RECORDS PROVIDED:
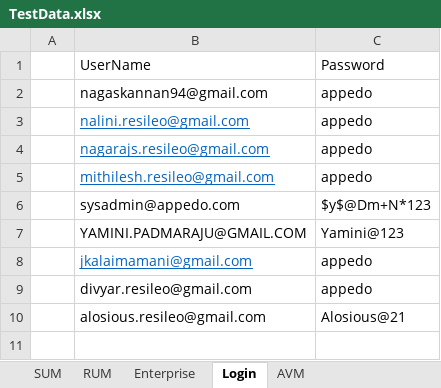
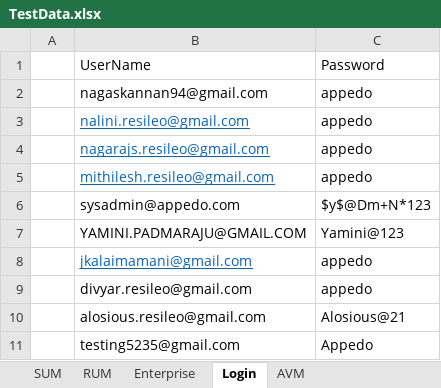
Before and after one commit to balaji9666/appedo, an Excel workbook: Resileo_Automation/res/TestData.xlsx, sheet Login, drawn as a sheet; values as stored, in another font and other column widths than the file's, no borders; the diff names each change by its address in the sheet, - before the commit and + after, or states it on an @@ line.

```diff
--- a/Resileo_Automation/res/TestData.xlsx (sheet Login)
+++ b/Resileo_Automation/res/TestData.xlsx (sheet Login)
+row 11:  | testing5235@gmail.com | Appedo
```
Also changed, not shown: 13 other files.
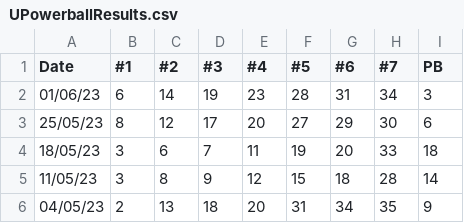
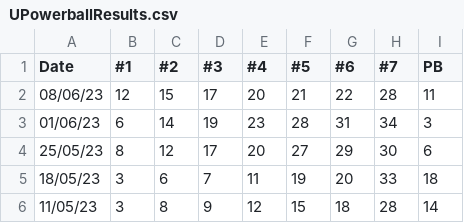
Before and after one commit to bandarusaikumar/mp, a CSV file: UPowerballResults.csv, drawn as a sheet; only a part is shown; the shorter side is filled out with more unchanged rows; the diff names each change by its address in the sheet, - before the commit and + after, or states it on an @@ line.

Commit message:
Update UPowerballResults.csv

```diff
--- a/UPowerballResults.csv
+++ b/UPowerballResults.csv
+row 2: 08/06/23 | 12 | 15 | 17 | 20 | 21 | 22 | 28 | 11
```
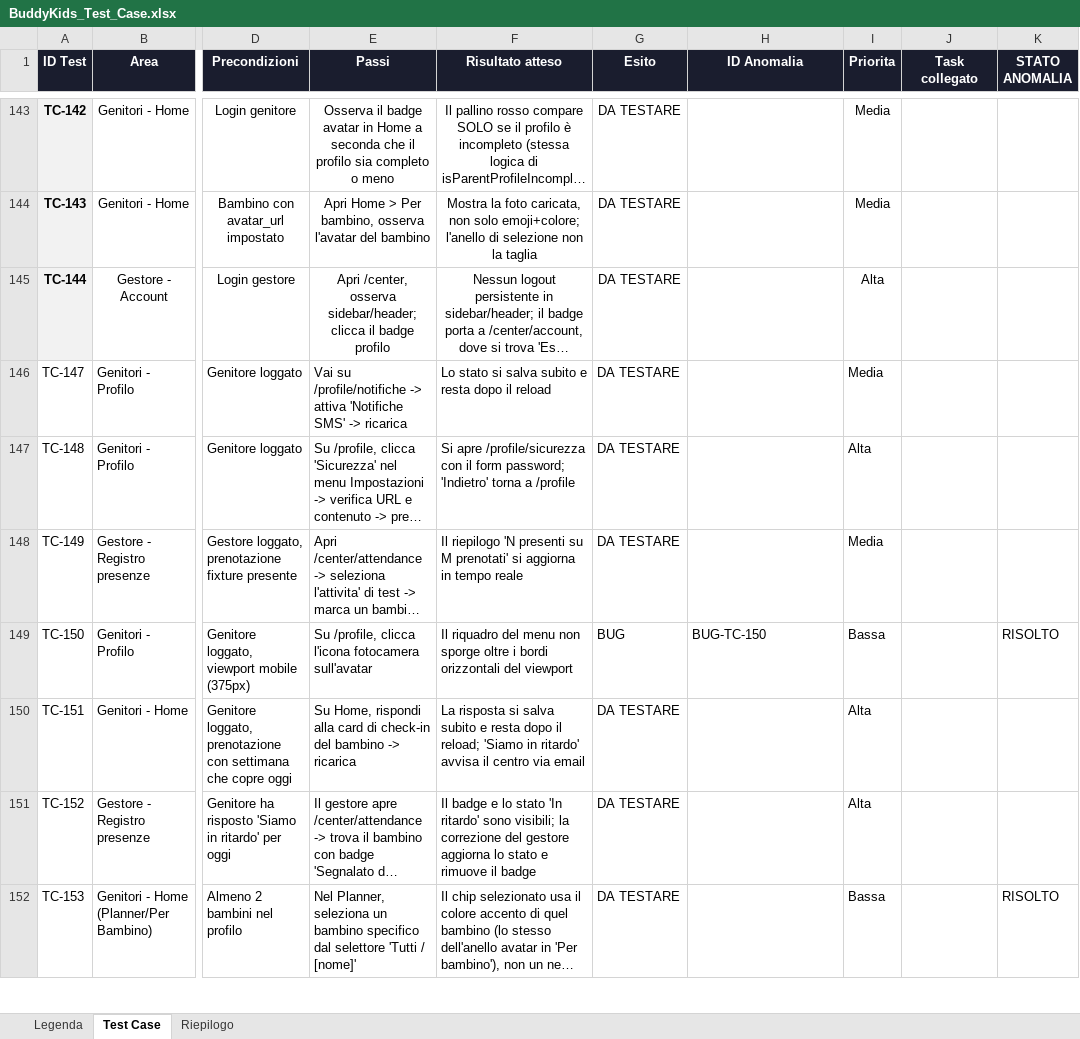
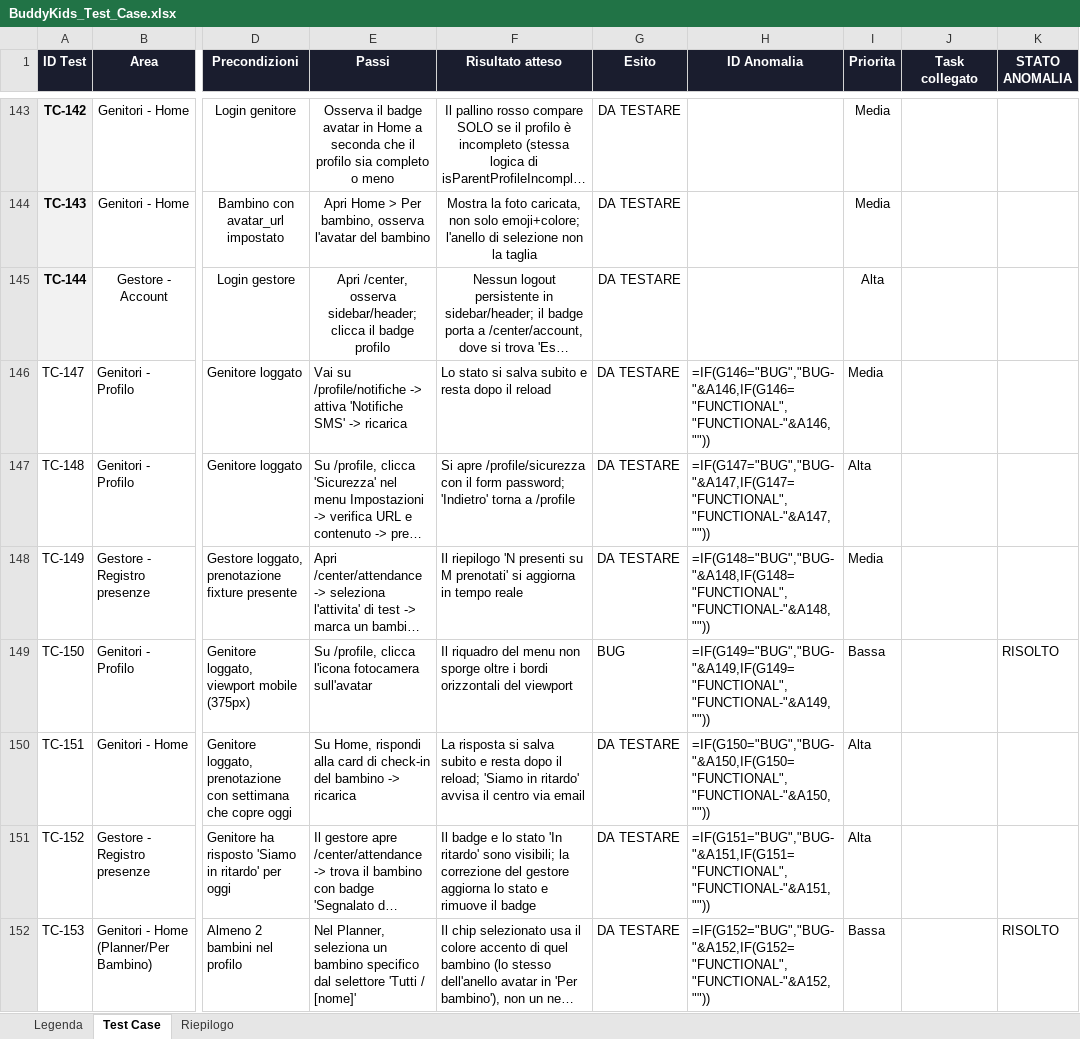
Before and after one commit to faberx83/buddykids-app, an Excel workbook: BuddyKids_Test_Case.xlsx, sheet Test Case, drawn as a sheet; only a part is shown, gaps mark what is left out; long unchanged cells end in …; values as stored, in another font and other column widths than the file's, no borders; formulas without a stored value are shown as written; charts and pictures and conditional formats not drawn; the diff covers the shown part only; the diff names each change by its address in the sheet, - before the commit and + after, or states it on an @@ line.

```diff
--- a/BuddyKids_Test_Case.xlsx (sheet Test Case)
+++ b/BuddyKids_Test_Case.xlsx (sheet Test Case)
-H146 (ID Anomalia): (empty)
+H146 (ID Anomalia): =IF(G146="BUG","BUG-"&A146,IF(G146="FUNCTIONAL","FUNCTIONAL-"&A146,""))
-H147 (ID Anomalia): (empty)
+H147 (ID Anomalia): =IF(G147="BUG","BUG-"&A147,IF(G147="FUNCTIONAL","FUNCTIONAL-"&A147,""))
-H148 (ID Anomalia): (empty)
+H148 (ID Anomalia): =IF(G148="BUG","BUG-"&A148,IF(G148="FUNCTIONAL","FUNCTIONAL-"&A148,""))
-H149 (ID Anomalia): BUG-TC-150
+H149 (ID Anomalia): =IF(G149="BUG","BUG-"&A149,IF(G149="FUNCTIONAL","FUNCTIONAL-"&A149,""))
-H150 (ID Anomalia): (empty)
+H150 (ID Anomalia): =IF(G150="BUG","BUG-"&A150,IF(G150="FUNCTIONAL","FUNCTIONAL-"&A150,""))
-H151 (ID Anomalia): (empty)
+H151 (ID Anomalia): =IF(G151="BUG","BUG-"&A151,IF(G151="FUNCTIONAL","FUNCTIONAL-"&A151,""))
-H152 (ID Anomalia): (empty)
+H152 (ID Anomalia): =IF(G152="BUG","BUG-"&A152,IF(G152="FUNCTIONAL","FUNCTIONAL-"&A152,""))
```
Also changed, not shown: 2 added rows and 304 edited cells elsewhere in this sheet, sheet Riepilogo, charts or pictures, 4 other files.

THE PROBLEM: An exact copy of every entry above is required, without the pictures.

ANSWER SPACE:
Before and after one commit to balaji9666/appedo, an Excel workbook: Resileo_Automation/res/TestData.xlsx, sheet Login, drawn as a sheet; values as stored, in another font and other column widths than the file's, no borders; the diff names each change by its address in the sheet, - before the commit and + after, or states it on an @@ line.

```diff
--- a/Resileo_Automation/res/TestData.xlsx (sheet Login)
+++ b/Resileo_Automation/res/TestData.xlsx (sheet Login)
+row 11:  | testing5235@gmail.com | Appedo
```
Also changed, not shown: 13 other files.
Before and after one commit to bandarusaikumar/mp, a CSV file: UPowerballResults.csv, drawn as a sheet; only a part is shown; the shorter side is filled out with more unchanged rows; the diff names each change by its address in the sheet, - before the commit and + after, or states it on an @@ line.

Commit message:
Update UPowerballResults.csv

```diff
--- a/UPowerballResults.csv
+++ b/UPowerballResults.csv
+row 2: 08/06/23 | 12 | 15 | 17 | 20 | 21 | 22 | 28 | 11
```
Before and after one commit to faberx83/buddykids-app, an Excel workbook: BuddyKids_Test_Case.xlsx, sheet Test Case, drawn as a sheet; only a part is shown, gaps mark what is left out; long unchanged cells end in …; values as stored, in another font and other column widths than the file's, no borders; formulas without a stored value are shown as written; charts and pictures and conditional formats not drawn; the diff covers the shown part only; the diff names each change by its address in the sheet, - before the commit and + after, or states it on an @@ line.

```diff
--- a/BuddyKids_Test_Case.xlsx (sheet Test Case)
+++ b/BuddyKids_Test_Case.xlsx (sheet Test Case)
-H146 (ID Anomalia): (empty)
+H146 (ID Anomalia): =IF(G146="BUG","BUG-"&A146,IF(G146="FUNCTIONAL","FUNCTIONAL-"&A146,""))
-H147 (ID Anomalia): (empty)
+H147 (ID Anomalia): =IF(G147="BUG","BUG-"&A147,IF(G147="FUNCTIONAL","FUNCTIONAL-"&A147,""))
-H148 (ID Anomalia): (empty)
+H148 (ID Anomalia): =IF(G148="BUG","BUG-"&A148,IF(G148="FUNCTIONAL","FUNCTIONAL-"&A148,""))
-H149 (ID Anomalia): BUG-TC-150
+H149 (ID Anomalia): =IF(G149="BUG","BUG-"&A149,IF(G149="FUNCTIONAL","FUNCTIONAL-"&A149,""))
-H150 (ID Anomalia): (empty)
+H150 (ID Anomalia): =IF(G150="BUG","BUG-"&A150,IF(G150="FUNCTIONAL","FUNCTIONAL-"&A150,""))
-H151 (ID Anomalia): (empty)
+H151 (ID Anomalia): =IF(G151="BUG","BUG-"&A151,IF(G151="FUNCTIONAL","FUNCTIONAL-"&A151,""))
-H152 (ID Anomalia): (empty)
+H152 (ID Anomalia): =IF(G152="BUG","BUG-"&A152,IF(G152="FUNCTIONAL","FUNCTIONAL-"&A152,""))
```
Also changed, not shown: 2 added rows and 304 edited cells elsewhere in this sheet, sheet Riepilogo, charts or pictures, 4 other files.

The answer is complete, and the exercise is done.